In early 2016 I was asked to produce a collection of work for Swarm, an exhibition that focused on the decline of the honey bee - using visual art as a way to communicate a serious ecological issue and engaging the audience by suggesting ways in which they could help.
I decided to investigate the seasonal forage available to bees, contacting local bee keeping associations and the North York Moors National Park Authority, as well as scouring the extensive RHS bee friendly plant list.
Using an online database of images from a Scanning Electron Microscope (SEM) for reference, I hand carved and modelled porcelain specimens of larger than life pollen grains, allowing the viewer into this beautiful and hidden microscopic world.
Even though there were hundreds of different flowers, trees and shrubs to choose from, I was surprised to see how similar the textures and structures of the pollen grains were, also a prevalence for 3 and 6 fold symmetry became apparent. After looking at over 200 SEM images of pollen grains I finally decided on 21 specimens that were visually different from each other, flowered in the right season and could be grown in the garden at home.
I created 3 large wall pieces, Spring, Summer and Autumn, which show what bees are foraging on at different times of the year and, importantly, what you could be growing in your garden to help stop their decline.
Individual framed specimens, £160
Seasonal frames: 9 specimens, £1200
How are they made?
Each piece starts life as a flat circle of clay.
Over the course of 3 days the geometrical structure is built up and I add as much of the detailing as is possible in a 1 part mould - the joy of undercuts!
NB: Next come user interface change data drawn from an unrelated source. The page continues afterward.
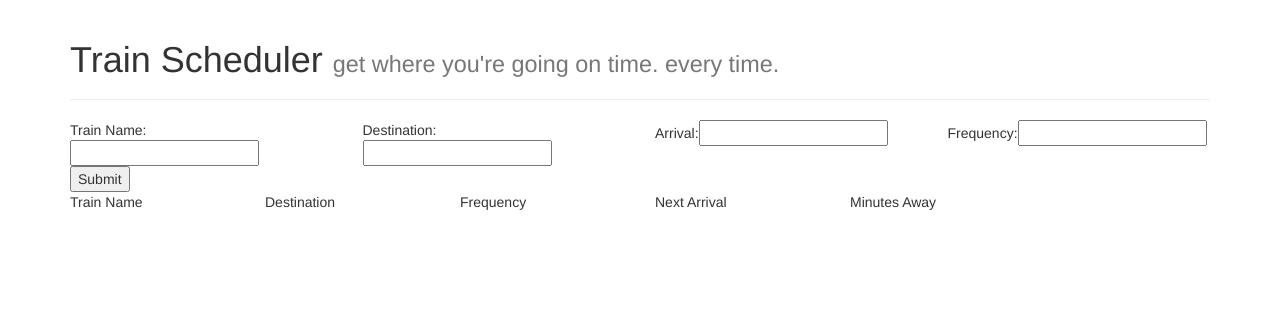
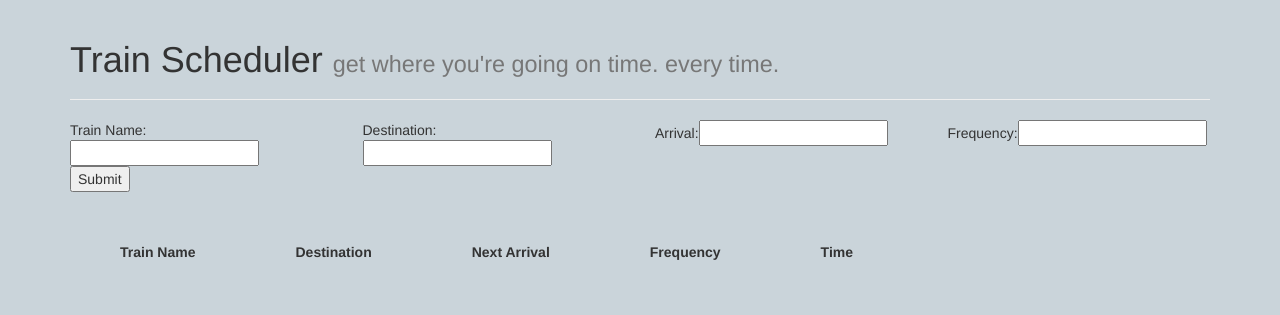
Before and after one commit to peterjuff/Train-Scheduler, a plain HTML site: page index.html in a window 1280 px wide. Drawn offline with nearby package versions, Linux system fonts and the light colour scheme; no server answers.

Commit message:
working aside from momentjs

```diff
--- a/assets/data.js
+++ b/assets/data.js
@@ -3,6 +3,7 @@ var train;
 var destination;
 var arrival;
 var frequency;
+
 
 // Initialize Firebase
 var config = {
@@ -19,6 +20,8 @@ var config = {
 var datab = firebase.database();
 
 console.log(datab);
+
+var time = moment();
 
 datab.ref().on("child_added", function(childSnapshot, prevChildKey) {
   var trainVal = childSnapshot.val().name;
--- /dev/null
+++ b/assets/style.css
@@ -0,0 +1,9 @@
+#tr, #dest, #freq, #next, #time {
+
+    padding: 50px;
+}
+
+body {
+    background-color: rgb(202, 212, 218)
+
+}
--- a/index.html
+++ b/index.html
@@ -6,7 +6,9 @@
     <meta http-equiv="X-UA-Compatible" content="ie=edge">
     <script src="https://www.gstatic.com/firebasejs/4.8.1/firebase.js"></script>
     <script src="https://ajax.googleapis.com/ajax/libs/jquery/3.2.1/jquery.min.js"></script>
+    <script src="https://cdn.jsdelivr.net/momentjs/2.12.0/moment.min.js"></script>
     <link rel="stylesheet" href="https://maxcdn.bootstrapcdn.com/bootstrap/3.3.7/css/bootstrap.min.css" integrity="sha384-BVYiiSIFeK1dGmJRAkycuHAHRg32OmUcww7on3RYdg4Va+PmSTsz/K68vbdEjh4u" crossorigin="anonymous">
+    <link rel="stylesheet" href="assets/style.css">
     <title>Document</title>
 </head>
 <body>
@@ -26,14 +28,15 @@
                 <div class="col-md-12"><button id="submit">Submit</button></div>
 
             </div>
-            <div class="row">
-                <div class="col-md-2"><tr><th>Train Name</th></div>
-                <div class="col-md-2"><th>Destination</th></div>
-                <div class="col-md-2"><th>Frequency</th></div>
-                <div class="col-md-2"><th>Next Arrival</th></div>
-                <div class="col-md-2"><th>Minutes Away</th></div>
-            </div>
-            <tbody></tbody>
+            <table>
+
+                        <tr><th id="tr">Train Name</th><th id="dest">Destination</th><th id="next">Next Arrival</th><th id="freq">Frequency</th><th id="time">Time</th></tr>
+
+                        <tbody></tbody>
+
+
+
+            </table>
 
 
 
```
Also changed, not shown: 1 other file.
This flat piece is then cast in plaster to create a 'stamp' and after a week is dry enough to use. Porcelain is pressed into it, then removed and draped over a hump mould to create the convex pollen form. This is when the surfaces can be honed, elongating spikes, deepening textures and adding in details that the plaster stamp could not produce, such as the hundreds of needle holes on the Thistle specimen.
The plaster stamp allows production time to speed up, making the pieces affordable, but by working into the texture of each press I am able to ensure the highest level of detail and finish, producing a truly unique porcelain specimen every time.